There is no new news to report out of Florida and the situation with the Florida High School Athletic Association. But there has been plenty of media coverage–including editorials that ask the hackneyed question: “Is it time to revise Title IX?” Various constituencies and individuals have been asking that question since the 70s.
But Lee Nessel asks it anyway in light of the FHSAA lawsuit. She also points out that she benefitted from Title IX as a swimmer at a DI institution. But she says she also benfitted from football which funded swimming (as well as other sports).
And Ray McNulty doesn’t actually ask about revision–he just says that Title IX should exclude football because football is popular and generates revenue.
None of these excuses are new. But they are especially disappointing, to me at least, when they are proferred here, in the current debate that centers on high school athletics. It seems more perverse somehow to simply disregard the educational mission of schools–the mission that Title IX aims to keep equitably applied. That intercollegiate athletics has become the model to follow despite its obvious and numerous problems is disheartening.
And thus it’s not surprising that we keep hearing–over and again–the same rationales for football’s exemption, now being given in the context of high school football which McNulty calls “a different animal.” Yeah, it’s an animal. An animal that eats up the opportunities for men and is never held accountable.

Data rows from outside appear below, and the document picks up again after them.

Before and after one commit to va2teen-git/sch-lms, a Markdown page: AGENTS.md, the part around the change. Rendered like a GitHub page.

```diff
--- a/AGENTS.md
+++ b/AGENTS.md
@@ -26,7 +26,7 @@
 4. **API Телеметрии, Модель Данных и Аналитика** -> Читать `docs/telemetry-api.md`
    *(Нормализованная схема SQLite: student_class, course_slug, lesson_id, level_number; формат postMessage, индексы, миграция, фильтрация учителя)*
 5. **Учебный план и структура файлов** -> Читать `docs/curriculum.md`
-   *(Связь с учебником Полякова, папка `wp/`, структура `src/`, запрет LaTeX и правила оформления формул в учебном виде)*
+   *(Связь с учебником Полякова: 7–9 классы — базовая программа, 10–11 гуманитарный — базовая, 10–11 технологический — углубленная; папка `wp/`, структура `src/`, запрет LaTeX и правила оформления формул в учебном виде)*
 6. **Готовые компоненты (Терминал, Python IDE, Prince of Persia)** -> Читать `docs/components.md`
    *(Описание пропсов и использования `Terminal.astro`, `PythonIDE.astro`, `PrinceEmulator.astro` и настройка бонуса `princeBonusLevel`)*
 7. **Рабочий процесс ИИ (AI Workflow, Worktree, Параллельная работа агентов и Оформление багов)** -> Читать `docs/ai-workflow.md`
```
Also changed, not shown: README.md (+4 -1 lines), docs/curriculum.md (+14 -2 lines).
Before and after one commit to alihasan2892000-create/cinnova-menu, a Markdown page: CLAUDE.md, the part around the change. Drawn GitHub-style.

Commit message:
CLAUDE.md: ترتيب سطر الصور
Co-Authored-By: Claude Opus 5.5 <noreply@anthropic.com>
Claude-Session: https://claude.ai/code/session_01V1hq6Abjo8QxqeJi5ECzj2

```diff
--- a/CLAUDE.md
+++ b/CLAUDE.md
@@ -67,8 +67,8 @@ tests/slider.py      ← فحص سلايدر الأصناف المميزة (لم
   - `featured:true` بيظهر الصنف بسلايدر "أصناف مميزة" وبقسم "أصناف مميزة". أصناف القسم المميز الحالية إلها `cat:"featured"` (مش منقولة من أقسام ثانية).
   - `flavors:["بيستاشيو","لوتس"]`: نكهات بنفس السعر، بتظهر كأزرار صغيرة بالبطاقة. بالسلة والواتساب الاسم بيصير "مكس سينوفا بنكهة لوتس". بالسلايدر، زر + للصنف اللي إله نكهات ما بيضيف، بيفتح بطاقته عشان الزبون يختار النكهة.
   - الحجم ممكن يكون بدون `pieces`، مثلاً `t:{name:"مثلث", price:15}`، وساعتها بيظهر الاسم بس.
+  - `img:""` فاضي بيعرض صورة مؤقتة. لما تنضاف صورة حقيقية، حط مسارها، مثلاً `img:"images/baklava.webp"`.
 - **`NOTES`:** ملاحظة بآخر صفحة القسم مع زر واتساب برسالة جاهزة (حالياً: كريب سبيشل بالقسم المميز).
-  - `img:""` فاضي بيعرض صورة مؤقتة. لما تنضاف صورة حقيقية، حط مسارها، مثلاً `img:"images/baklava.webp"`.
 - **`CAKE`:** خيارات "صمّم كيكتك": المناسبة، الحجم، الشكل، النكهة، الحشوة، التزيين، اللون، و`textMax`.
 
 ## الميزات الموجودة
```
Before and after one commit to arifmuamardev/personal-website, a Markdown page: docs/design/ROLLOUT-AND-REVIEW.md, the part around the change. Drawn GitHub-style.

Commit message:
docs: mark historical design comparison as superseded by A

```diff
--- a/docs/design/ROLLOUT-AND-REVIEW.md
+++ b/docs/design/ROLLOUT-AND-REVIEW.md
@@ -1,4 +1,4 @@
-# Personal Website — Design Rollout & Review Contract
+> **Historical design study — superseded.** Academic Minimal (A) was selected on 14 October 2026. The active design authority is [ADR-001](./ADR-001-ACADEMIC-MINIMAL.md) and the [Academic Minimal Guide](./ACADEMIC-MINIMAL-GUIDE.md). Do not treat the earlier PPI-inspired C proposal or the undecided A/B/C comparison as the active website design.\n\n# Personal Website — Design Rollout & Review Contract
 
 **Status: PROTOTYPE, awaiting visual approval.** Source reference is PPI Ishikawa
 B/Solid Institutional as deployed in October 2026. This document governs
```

And speaking of accounting. All this football revenue talk is being done without a lot of numbers. FHSAA never offered a specific economic rationale for its decision not to cut football contests.Powered by Sidelines